An Analysis of Some Key Questions. The changes observed over the last several decades are likely mostly due to human activities, but we cannot rule out that some significant part of these changes is also a reflection of natural variability.The government has today published its response to the consultation on ‘Marriages by non-religious belief organisations’.

The consultation ran for 12 weeks and closed on 18 September Flat Earthism and the idea that human activity is not responsible for climate change are two of the most prevalent conspiracy theories today.

Both have been increasing in popularity since the late. An amount that has to be paid or given up in order to get something.. In business, cost is usually a monetary valuation of (1) effort, (2) material, (3) resources, (4) time and utilities consumed, (5) risks incurred, and (6) opportunity forgone in production and delivery of a good or service.

All expenses are costs, but not all costs (such as those incurred in acquisition of an income.

Find your path to agility with Renee Troughton

Organisations Coming May 25th The General Data Protection Regulation (GDPR) very significantly increases the obligations and responsibilities for organisations and businesses in how they collect, use and protect personal data. However, if you structure your organization right, everyone should be a leader in some respect-- and that means is that everyone should be advocating for change at some level.

Why Change Is Essential To achieve truly great things, you have to experiment.
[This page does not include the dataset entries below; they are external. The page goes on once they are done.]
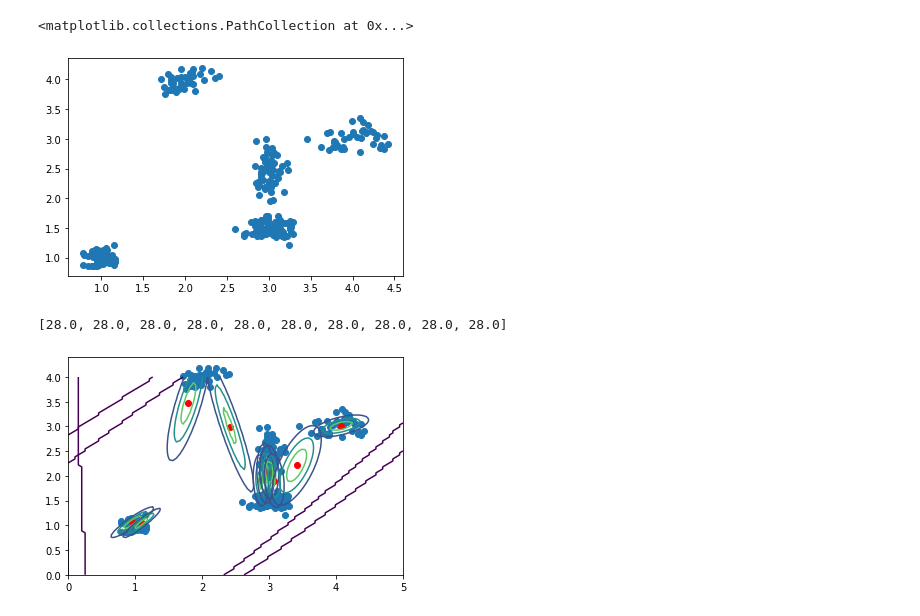
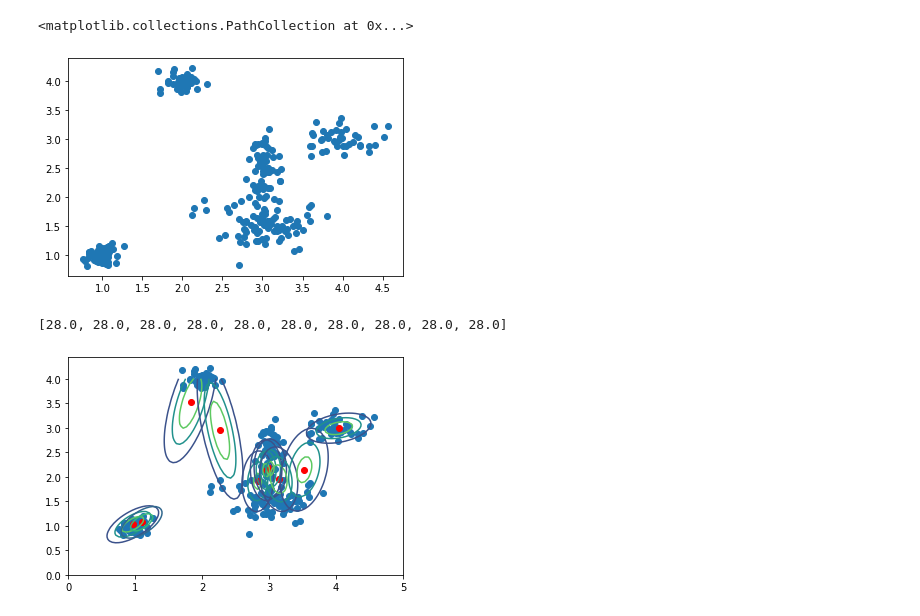
Before and after one commit to ryuichiueda/robot_and_stats_code, a Jupyter notebook: 8章の変分推論.ipynb, the cells around one changed output. Drawn from its saved outputs; the diff is of its cells as text; code cells hidden in the pictures.

```diff
--- a/8章の変分推論.ipynb
+++ b/8章の変分推論.ipynb
@@ -7,29 +7,29 @@ import data, random
 # %%
 centers_x = [1, 2,   3,   3, 4]
 centers_y = [1, 4, 1.5, 2.5, 3]
 covs = [np.array([[1, 0],[0, 1]]),
         np.array([[2, 0.3],[0.3, 1]]),
-        np.array([[2, -0.3],[-0.3, 1]]),
-        np.array([[1, 0.3],[0.3, 6]]),
+        np.array([[10, -0.3],[-0.3, 4]]),
+        np.array([[1, 0.3],[0.3, 10]]),
         np.array([[5, 0.1],[0.1, 2]])]
 datanums = [60, 40, 80, 60, 40]
 
 K = 10
 
 data = []
 
 for i in range(5):
     p = multivariate_normal((centers_x[i], centers_y[i]), covs[i]/100)
     data.extend(p.rvs(datanums[i]))
 
 #random.shuffle(data)
 data.sort(key = lambda x: x[0])
 #print(data)
 
 plt.scatter([x for (x,y) in data], [y for (x,y) in data])
 # %% [output]
 <matplotlib.collections.PathCollection at 0x...>
-[figure, old version]
+[figure, new version]
 # %%
 
 def initial_r(data):
@@ -138,7 +138,7 @@ def one_step(rs):
 rs = one_step(rs)
 # %% [output]
 [28.0, 28.0, 28.0, 28.0, 28.0, 28.0, 28.0, 28.0, 28.0, 28.0]
-[figure, old version]
+[figure, new version]
 # %%
 print(ms)
 # %% [output]
```
Also changed, not shown: parts of 3 cells of this notebook.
The Change Works is a boutique Organisation Development (OD) consultancy that specialises in improving your human and business performance - making difficult change happen.

Process Excellence Network | Nine Reasons Organizations Need To Change